◆ AIM OF THE TASK: Starting at the top line and ending at the bottom one, repeat the entries exactly and drop every picture.

◆ INFORMATION SHOWN:
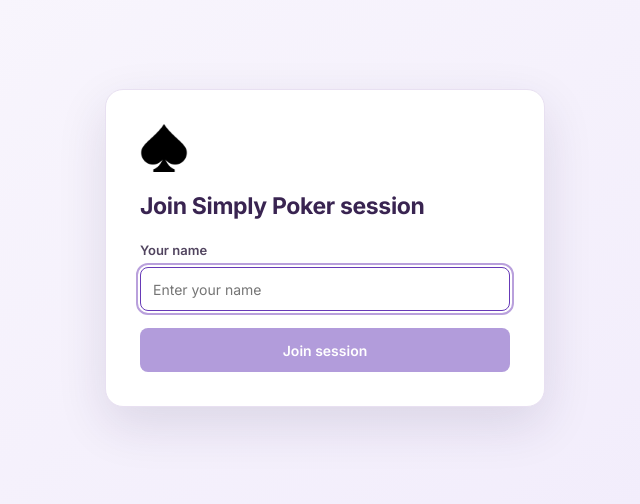
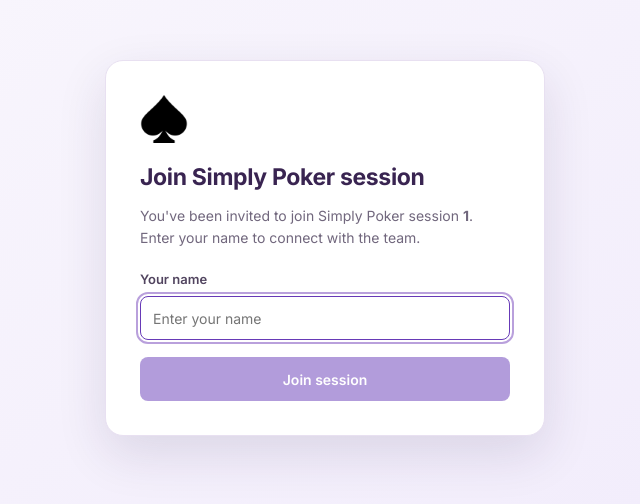
Before and after one commit to mariaruban80/simply-poker-react, a React (Vite) app: page /session/1 in a window 1280 px wide. Shown: the part 152-656 px from the top of the page, without its empty margins (315-955 px from the left). Built offline with nearby package versions, Linux system fonts and the light colour scheme.

Commit message:
Remove copied-invite banner while restoring invite join guidance

```diff
--- a/src/pages/SessionPage.jsx
+++ b/src/pages/SessionPage.jsx
@@ -310,7 +310,6 @@ export default function SessionPage() {
       await navigator.clipboard.writeText(inviteLink);
       setInviteCopied(true);
       setInviteOpen(false);
-      setNotice('Invite link copied.');
     } catch {
       setNotice('Copy was unavailable. Select and copy the invite link from the dialog.');
     }
@@ -348,6 +347,7 @@ export default function SessionPage() {
     <div className="legacy-invite-join-card">
       <img src="/assets/about/spade_1.png" alt="" />
       <h1>Join Simply Poker session</h1>
+      <p>You've been invited to join Simply Poker session <strong>{roomId}</strong>. Enter your name to connect with the team.</p>
       <form onSubmit={joinFromInvite}>
         <label htmlFor="invite-join-name">Your name</label>
         <input id="invite-join-name" autoFocus value={inviteName} onChange={event=>setInviteName(event.target.value)} placeholder="Enter your name" maxLength={40} required />
```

◆ SOLUTION FOR THIS EXERCISE:
Before and after one commit to mariaruban80/simply-poker-react, a React (Vite) app: page /session/1 in a window 1280 px wide. Shown: the part 152-656 px from the top of the page, without its empty margins (315-955 px from the left). Built offline with nearby package versions, Linux system fonts and the light colour scheme.

Commit message:
Remove copied-invite banner while restoring invite join guidance

```diff
--- a/src/pages/SessionPage.jsx
+++ b/src/pages/SessionPage.jsx
@@ -310,7 +310,6 @@ export default function SessionPage() {
       await navigator.clipboard.writeText(inviteLink);
       setInviteCopied(true);
       setInviteOpen(false);
-      setNotice('Invite link copied.');
     } catch {
       setNotice('Copy was unavailable. Select and copy the invite link from the dialog.');
     }
@@ -348,6 +347,7 @@ export default function SessionPage() {
     <div className="legacy-invite-join-card">
       <img src="/assets/about/spade_1.png" alt="" />
       <h1>Join Simply Poker session</h1>
+      <p>You've been invited to join Simply Poker session <strong>{roomId}</strong>. Enter your name to connect with the team.</p>
       <form onSubmit={joinFromInvite}>
         <label htmlFor="invite-join-name">Your name</label>
         <input id="invite-join-name" autoFocus value={inviteName} onChange={event=>setInviteName(event.target.value)} placeholder="Enter your name" maxLength={40} required />
```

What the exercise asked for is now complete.